Content revision data:
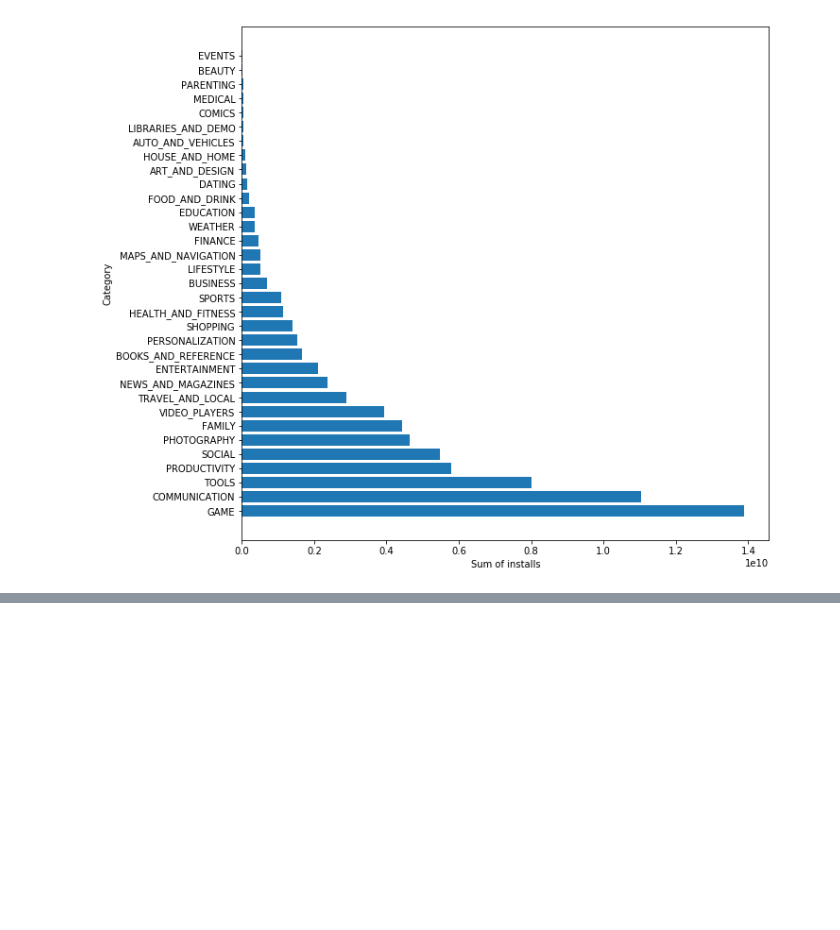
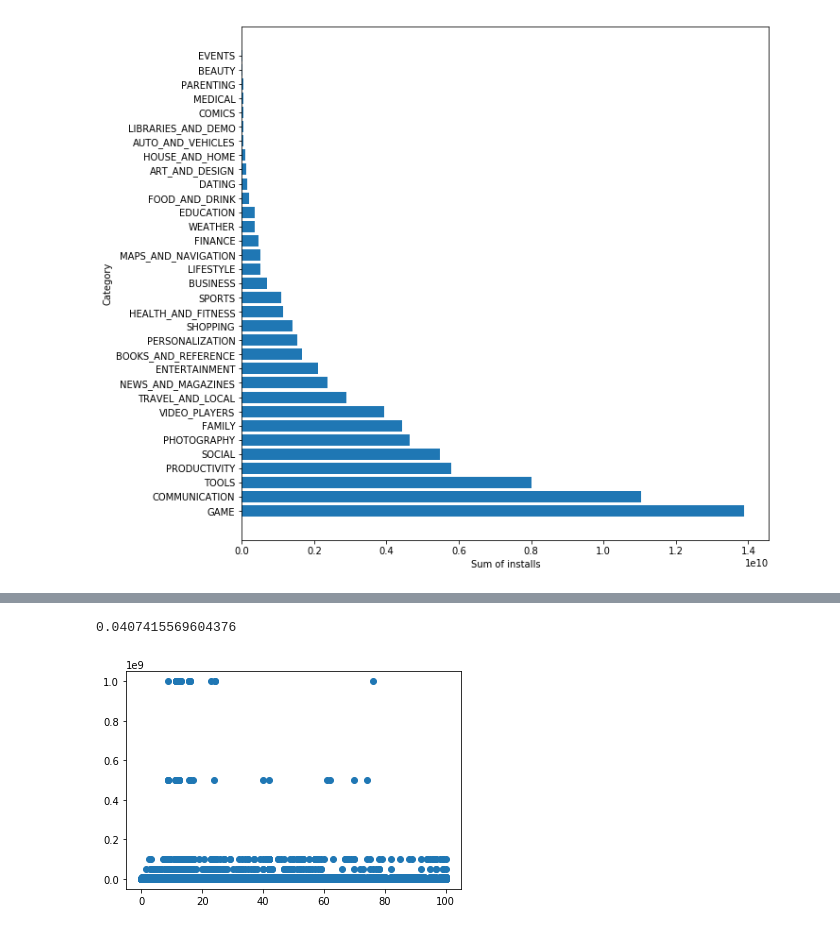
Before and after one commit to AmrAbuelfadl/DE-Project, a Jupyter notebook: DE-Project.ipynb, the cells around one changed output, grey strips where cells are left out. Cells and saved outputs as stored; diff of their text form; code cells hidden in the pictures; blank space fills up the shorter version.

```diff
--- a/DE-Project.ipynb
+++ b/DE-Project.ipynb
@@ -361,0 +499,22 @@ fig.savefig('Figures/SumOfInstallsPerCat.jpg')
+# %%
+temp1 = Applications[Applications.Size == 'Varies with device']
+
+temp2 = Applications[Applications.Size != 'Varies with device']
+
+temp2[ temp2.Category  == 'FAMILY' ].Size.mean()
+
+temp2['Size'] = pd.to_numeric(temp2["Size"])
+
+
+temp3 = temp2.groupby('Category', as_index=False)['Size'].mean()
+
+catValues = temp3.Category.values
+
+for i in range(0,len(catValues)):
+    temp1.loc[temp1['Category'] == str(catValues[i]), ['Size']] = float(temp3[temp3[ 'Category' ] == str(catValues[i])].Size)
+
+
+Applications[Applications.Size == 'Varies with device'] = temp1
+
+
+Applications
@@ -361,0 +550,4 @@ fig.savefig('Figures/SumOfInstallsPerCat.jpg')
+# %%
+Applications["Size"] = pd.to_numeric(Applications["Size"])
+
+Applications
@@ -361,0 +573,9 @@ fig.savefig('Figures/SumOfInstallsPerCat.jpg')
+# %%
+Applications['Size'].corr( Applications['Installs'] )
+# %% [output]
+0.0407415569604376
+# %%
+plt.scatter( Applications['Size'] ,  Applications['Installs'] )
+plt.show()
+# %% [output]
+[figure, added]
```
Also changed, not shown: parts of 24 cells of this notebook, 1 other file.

To do >> Reproduce every record above exactly, but leave out the pictures.

Completed exercise >>
Before and after one commit to AmrAbuelfadl/DE-Project, a Jupyter notebook: DE-Project.ipynb, the cells around one changed output, grey strips where cells are left out. Cells and saved outputs as stored; diff of their text form; code cells hidden in the pictures; blank space fills up the shorter version.

```diff
--- a/DE-Project.ipynb
+++ b/DE-Project.ipynb
@@ -361,0 +499,22 @@ fig.savefig('Figures/SumOfInstallsPerCat.jpg')
+# %%
+temp1 = Applications[Applications.Size == 'Varies with device']
+
+temp2 = Applications[Applications.Size != 'Varies with device']
+
+temp2[ temp2.Category  == 'FAMILY' ].Size.mean()
+
+temp2['Size'] = pd.to_numeric(temp2["Size"])
+
+
+temp3 = temp2.groupby('Category', as_index=False)['Size'].mean()
+
+catValues = temp3.Category.values
+
+for i in range(0,len(catValues)):
+    temp1.loc[temp1['Category'] == str(catValues[i]), ['Size']] = float(temp3[temp3[ 'Category' ] == str(catValues[i])].Size)
+
+
+Applications[Applications.Size == 'Varies with device'] = temp1
+
+
+Applications
@@ -361,0 +550,4 @@ fig.savefig('Figures/SumOfInstallsPerCat.jpg')
+# %%
+Applications["Size"] = pd.to_numeric(Applications["Size"])
+
+Applications
@@ -361,0 +573,9 @@ fig.savefig('Figures/SumOfInstallsPerCat.jpg')
+# %%
+Applications['Size'].corr( Applications['Installs'] )
+# %% [output]
+0.0407415569604376
+# %%
+plt.scatter( Applications['Size'] ,  Applications['Installs'] )
+plt.show()
+# %% [output]
+[figure, added]
```
Also changed, not shown: parts of 24 cells of this notebook, 1 other file.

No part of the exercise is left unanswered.